(User interface change data)
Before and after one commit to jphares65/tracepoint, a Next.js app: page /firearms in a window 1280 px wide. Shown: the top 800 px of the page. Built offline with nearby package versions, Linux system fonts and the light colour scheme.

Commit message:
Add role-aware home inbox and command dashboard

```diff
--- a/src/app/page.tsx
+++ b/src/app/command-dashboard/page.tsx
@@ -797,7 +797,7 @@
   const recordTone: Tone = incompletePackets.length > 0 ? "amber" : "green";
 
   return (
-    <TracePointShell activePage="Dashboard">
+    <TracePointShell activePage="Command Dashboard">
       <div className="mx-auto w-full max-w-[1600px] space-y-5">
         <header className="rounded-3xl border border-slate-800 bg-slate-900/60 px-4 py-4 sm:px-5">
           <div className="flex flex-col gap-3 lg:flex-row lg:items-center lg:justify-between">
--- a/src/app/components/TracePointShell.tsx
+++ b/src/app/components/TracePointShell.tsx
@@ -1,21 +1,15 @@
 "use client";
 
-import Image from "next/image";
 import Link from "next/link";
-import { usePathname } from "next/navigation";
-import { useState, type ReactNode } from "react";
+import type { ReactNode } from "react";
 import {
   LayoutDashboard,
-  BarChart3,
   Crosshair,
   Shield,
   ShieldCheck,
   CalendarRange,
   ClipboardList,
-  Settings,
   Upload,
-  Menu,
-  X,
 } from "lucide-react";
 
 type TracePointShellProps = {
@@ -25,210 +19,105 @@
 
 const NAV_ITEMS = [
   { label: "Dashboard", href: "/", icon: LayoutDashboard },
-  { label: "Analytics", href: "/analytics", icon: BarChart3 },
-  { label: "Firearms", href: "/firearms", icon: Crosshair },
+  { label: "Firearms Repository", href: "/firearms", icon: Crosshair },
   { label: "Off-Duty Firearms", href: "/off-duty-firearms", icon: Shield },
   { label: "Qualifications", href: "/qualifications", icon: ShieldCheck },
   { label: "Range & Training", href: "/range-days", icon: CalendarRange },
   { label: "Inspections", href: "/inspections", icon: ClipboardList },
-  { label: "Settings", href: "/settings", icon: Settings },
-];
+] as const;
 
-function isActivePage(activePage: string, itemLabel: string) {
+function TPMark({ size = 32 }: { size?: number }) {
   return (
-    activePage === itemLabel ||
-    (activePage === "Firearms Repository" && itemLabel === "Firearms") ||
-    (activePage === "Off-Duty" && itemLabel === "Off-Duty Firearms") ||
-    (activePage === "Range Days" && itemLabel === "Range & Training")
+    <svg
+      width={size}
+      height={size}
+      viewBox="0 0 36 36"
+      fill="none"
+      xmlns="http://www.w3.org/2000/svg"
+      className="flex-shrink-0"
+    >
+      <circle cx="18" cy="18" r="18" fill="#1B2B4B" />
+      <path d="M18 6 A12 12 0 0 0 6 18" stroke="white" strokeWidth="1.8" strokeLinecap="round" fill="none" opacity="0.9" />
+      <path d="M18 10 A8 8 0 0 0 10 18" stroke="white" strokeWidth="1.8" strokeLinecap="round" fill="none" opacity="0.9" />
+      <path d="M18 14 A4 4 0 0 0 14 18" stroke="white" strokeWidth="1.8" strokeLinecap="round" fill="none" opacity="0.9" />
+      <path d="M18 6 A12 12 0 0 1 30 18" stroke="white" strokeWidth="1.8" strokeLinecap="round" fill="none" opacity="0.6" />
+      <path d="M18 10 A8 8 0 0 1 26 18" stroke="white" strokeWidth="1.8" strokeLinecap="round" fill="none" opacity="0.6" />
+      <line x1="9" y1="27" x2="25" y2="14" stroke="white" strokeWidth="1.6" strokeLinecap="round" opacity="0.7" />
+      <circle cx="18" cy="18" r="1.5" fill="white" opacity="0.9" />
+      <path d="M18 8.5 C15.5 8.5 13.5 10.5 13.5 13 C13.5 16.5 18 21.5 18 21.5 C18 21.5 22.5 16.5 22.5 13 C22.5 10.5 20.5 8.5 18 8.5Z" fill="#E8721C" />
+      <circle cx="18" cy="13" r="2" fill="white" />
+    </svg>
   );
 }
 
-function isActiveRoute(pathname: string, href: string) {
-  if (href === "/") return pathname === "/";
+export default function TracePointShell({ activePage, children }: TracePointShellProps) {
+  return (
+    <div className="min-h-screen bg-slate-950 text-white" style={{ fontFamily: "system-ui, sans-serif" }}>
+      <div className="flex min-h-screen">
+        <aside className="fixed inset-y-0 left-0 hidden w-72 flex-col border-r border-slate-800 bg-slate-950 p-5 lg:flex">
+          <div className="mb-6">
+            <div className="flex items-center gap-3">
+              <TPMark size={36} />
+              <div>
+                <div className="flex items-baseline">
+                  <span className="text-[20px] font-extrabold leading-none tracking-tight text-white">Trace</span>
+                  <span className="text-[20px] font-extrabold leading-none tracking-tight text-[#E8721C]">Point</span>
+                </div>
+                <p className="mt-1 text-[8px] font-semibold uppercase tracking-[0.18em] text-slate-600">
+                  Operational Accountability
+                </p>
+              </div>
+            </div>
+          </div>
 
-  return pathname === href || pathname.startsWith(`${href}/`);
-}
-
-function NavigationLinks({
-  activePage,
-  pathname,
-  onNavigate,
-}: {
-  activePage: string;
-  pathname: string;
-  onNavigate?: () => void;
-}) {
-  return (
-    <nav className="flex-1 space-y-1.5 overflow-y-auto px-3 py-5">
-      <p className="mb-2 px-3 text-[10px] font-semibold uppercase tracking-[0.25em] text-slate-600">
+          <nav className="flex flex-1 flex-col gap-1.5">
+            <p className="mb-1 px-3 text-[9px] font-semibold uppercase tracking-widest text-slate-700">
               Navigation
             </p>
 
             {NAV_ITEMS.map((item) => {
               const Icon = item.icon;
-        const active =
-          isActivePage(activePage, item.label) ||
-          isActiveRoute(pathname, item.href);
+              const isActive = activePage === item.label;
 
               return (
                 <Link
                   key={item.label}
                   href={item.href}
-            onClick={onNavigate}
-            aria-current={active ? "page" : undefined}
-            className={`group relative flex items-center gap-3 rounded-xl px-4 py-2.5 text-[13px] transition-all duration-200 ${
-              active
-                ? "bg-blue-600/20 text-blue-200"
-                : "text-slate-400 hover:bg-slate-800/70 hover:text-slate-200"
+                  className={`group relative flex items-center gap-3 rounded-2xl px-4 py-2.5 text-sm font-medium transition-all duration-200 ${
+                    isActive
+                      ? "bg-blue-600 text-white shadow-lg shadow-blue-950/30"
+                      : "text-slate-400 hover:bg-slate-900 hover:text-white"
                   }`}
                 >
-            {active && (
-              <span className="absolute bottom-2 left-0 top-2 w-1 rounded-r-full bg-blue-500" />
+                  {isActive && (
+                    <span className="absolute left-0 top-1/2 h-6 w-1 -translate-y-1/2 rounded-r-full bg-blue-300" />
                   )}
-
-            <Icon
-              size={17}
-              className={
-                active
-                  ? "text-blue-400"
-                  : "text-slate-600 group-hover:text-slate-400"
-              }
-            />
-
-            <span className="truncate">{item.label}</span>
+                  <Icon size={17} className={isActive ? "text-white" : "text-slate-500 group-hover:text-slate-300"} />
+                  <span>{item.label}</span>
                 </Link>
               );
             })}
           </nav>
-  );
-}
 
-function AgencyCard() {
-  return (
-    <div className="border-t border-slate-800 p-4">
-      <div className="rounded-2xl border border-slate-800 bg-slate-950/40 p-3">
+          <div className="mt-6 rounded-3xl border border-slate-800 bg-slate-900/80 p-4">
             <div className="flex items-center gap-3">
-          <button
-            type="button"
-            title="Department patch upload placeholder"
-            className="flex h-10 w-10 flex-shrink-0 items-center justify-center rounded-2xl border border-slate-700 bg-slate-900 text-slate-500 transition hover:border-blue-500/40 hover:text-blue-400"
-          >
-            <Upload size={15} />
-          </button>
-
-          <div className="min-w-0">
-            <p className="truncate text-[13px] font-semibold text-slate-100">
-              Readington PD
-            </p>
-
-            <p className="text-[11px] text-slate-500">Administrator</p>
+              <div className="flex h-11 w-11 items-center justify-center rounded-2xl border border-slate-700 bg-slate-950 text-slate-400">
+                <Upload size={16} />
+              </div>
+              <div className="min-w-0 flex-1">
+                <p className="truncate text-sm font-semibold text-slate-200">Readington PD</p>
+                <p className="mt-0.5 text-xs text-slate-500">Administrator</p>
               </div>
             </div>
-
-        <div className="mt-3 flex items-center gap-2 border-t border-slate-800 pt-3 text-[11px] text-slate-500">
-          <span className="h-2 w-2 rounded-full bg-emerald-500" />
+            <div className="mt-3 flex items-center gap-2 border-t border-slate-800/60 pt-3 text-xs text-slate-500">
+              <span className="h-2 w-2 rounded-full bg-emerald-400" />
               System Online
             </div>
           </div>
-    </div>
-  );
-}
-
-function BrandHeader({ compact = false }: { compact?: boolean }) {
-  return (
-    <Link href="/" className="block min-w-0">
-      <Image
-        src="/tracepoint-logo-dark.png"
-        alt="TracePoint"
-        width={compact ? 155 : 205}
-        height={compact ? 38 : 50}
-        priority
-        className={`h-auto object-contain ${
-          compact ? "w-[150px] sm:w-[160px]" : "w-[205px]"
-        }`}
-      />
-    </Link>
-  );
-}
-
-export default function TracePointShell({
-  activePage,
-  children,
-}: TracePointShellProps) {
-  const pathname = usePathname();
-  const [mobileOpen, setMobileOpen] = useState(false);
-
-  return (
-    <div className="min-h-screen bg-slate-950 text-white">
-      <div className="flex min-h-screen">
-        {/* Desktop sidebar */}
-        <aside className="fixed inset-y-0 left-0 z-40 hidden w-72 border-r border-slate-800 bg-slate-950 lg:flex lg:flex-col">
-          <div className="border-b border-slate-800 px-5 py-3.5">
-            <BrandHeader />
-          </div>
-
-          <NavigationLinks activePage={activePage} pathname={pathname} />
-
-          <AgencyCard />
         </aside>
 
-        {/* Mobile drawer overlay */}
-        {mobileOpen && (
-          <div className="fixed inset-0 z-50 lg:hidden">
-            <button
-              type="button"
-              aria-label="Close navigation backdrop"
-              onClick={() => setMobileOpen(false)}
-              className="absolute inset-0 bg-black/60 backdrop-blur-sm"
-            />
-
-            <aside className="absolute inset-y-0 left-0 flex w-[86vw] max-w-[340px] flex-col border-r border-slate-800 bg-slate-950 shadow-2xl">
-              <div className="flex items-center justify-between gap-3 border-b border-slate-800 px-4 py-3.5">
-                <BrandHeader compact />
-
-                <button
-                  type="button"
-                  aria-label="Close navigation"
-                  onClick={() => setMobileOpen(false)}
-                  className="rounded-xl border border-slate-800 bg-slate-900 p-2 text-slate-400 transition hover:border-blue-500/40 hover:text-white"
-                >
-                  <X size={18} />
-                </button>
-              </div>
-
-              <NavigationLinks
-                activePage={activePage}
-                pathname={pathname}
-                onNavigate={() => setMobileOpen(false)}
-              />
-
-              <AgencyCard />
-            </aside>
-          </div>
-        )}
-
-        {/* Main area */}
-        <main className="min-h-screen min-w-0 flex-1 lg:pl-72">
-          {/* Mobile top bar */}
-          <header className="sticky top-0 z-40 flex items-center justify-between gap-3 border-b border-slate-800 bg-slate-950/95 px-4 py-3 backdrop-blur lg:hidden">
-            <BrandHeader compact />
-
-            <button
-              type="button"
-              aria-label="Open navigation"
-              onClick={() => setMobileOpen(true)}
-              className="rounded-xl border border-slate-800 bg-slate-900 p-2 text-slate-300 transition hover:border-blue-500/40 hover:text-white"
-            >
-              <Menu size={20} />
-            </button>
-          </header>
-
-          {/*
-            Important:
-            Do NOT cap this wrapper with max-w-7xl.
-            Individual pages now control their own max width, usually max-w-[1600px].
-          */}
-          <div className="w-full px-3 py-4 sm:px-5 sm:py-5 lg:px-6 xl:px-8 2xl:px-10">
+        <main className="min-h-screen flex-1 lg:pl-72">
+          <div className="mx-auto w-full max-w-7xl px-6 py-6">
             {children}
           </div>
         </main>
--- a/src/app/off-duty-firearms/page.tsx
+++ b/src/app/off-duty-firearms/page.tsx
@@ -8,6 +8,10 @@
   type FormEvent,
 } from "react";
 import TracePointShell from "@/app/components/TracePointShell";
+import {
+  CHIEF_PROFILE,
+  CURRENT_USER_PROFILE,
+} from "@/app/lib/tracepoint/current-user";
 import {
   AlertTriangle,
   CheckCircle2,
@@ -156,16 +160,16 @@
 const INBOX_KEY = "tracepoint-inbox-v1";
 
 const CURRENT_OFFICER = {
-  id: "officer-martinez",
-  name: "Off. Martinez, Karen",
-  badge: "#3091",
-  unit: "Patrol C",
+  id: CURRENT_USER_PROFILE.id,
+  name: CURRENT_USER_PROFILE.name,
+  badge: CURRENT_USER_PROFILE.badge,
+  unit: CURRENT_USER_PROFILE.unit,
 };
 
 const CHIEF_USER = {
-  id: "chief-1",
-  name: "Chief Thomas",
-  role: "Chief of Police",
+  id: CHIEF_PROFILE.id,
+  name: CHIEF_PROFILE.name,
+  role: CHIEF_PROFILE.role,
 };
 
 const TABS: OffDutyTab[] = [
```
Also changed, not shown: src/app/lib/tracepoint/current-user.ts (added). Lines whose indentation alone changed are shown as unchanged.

» **What you are asked to do**
Copy each line from the entries above that has the word "string" in it.

» **Result of the exercise**
-function isActivePage(activePage: string, itemLabel: string) {
-function isActiveRoute(pathname: string, href: string) {
-  activePage: string;
-  pathname: string;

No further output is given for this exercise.